======== Dataset excerpts ========

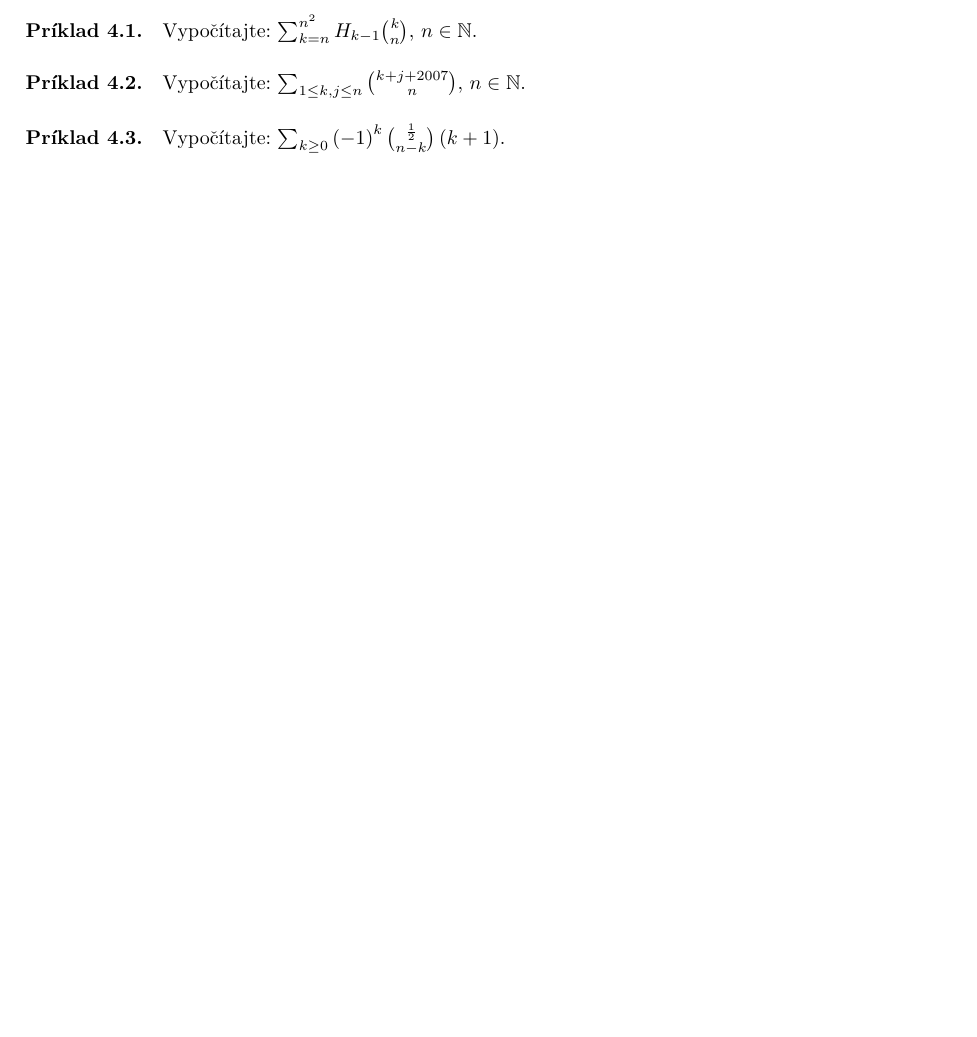
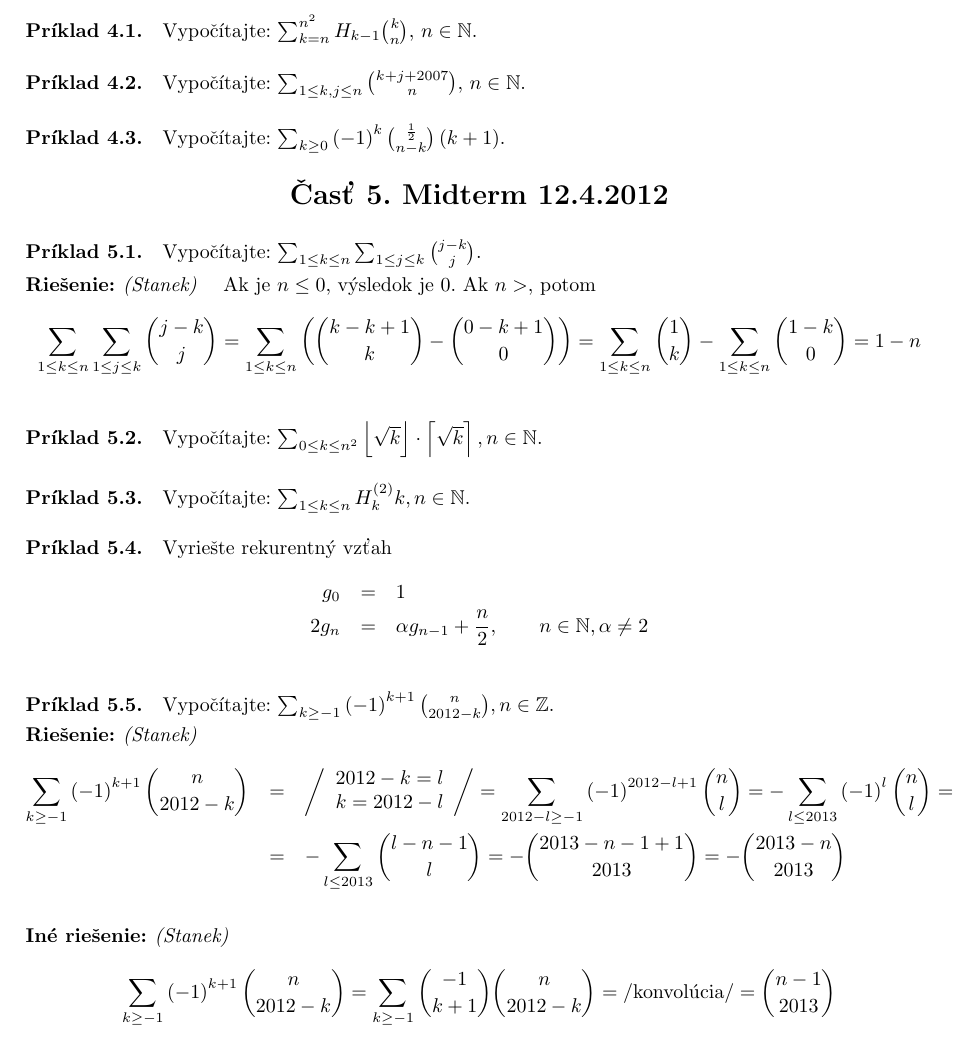
Before and after one commit to laciKE/Zbierka_Kombat_1, a LaTeX document (zbierka.tex, which reads midterm.tex): part of page 4 of 4, cut so that both start at the same text, the shorter picture padded with empty space. The pictures show the PDF file zbierka.pdf that the author committed with the source.

Commit message:
riesenia 1 a 5 z midtermu

```diff
--- /dev/null
+++ b/midterm.tex
@@ -0,0 +1,5 @@
+\nazov{Midterm 12.4.2012}
+\pr Vypočítajte:  $\sum_{1\leq k\leq n} \sum_{1\leq j\leq k}{j-k \choose j}$.
+\ries{Stanek} Ak je $n\leq 0$, výsledok je $0$. Ak $n>$, potom
+$$
+\sum_{1\leq k\leq n} \sum_{1\leq j\leq k}{j-k \choose j} = \sum_{1\leq k\leq n} \left( {k - k + 1 \choose k} - {0 - k + 1 \choose 0}\right) = \sum_{1\leq k\leq n} {1 \choose k} - \sum_{1\leq k\leq n}{1-k \choose 0} = 1 -n
@@ -0,0 +22,11 @@
+\begin{array}{l}
+2012 - k = l\\
+k = 2012 - l
+\end{array}
+\right/ = \sum_{2012-l\geq -1}\left(-1\right)^{2012 - l + 1}{n \choose l} = -\sum_{l\leq 2013} \left(-1\right)^l{n \choose l} =\\
+ &=& -\sum_{l\leq 2013}{l - n - 1 \choose l} = -{2013 - n - 1 + 1 \choose 2013} = -{2013 - n\choose 2013}
+\end{eqnarray*}
+\ineries{Stanek}
+$$
+\sum_{k\geq -1} \left(-1\right)^{k+1}{n \choose 2012 - k} = \sum_{k\geq -1} {-1 \choose k+1}{n \choose 2012 - k} = \left/ \hbox{konvolúcia}\right/ = {n-1 \choose 2013}
+$$
```
Also changed, not shown: makra.tex (+1 -0 lines), zbierka.tex (+2 -0 lines), zbierka.pdf, midterm.tex (16 more changed lines).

========

Work request:
State the number of lines above that hold the word "Stanek", and say nothing else.

Answer section:
2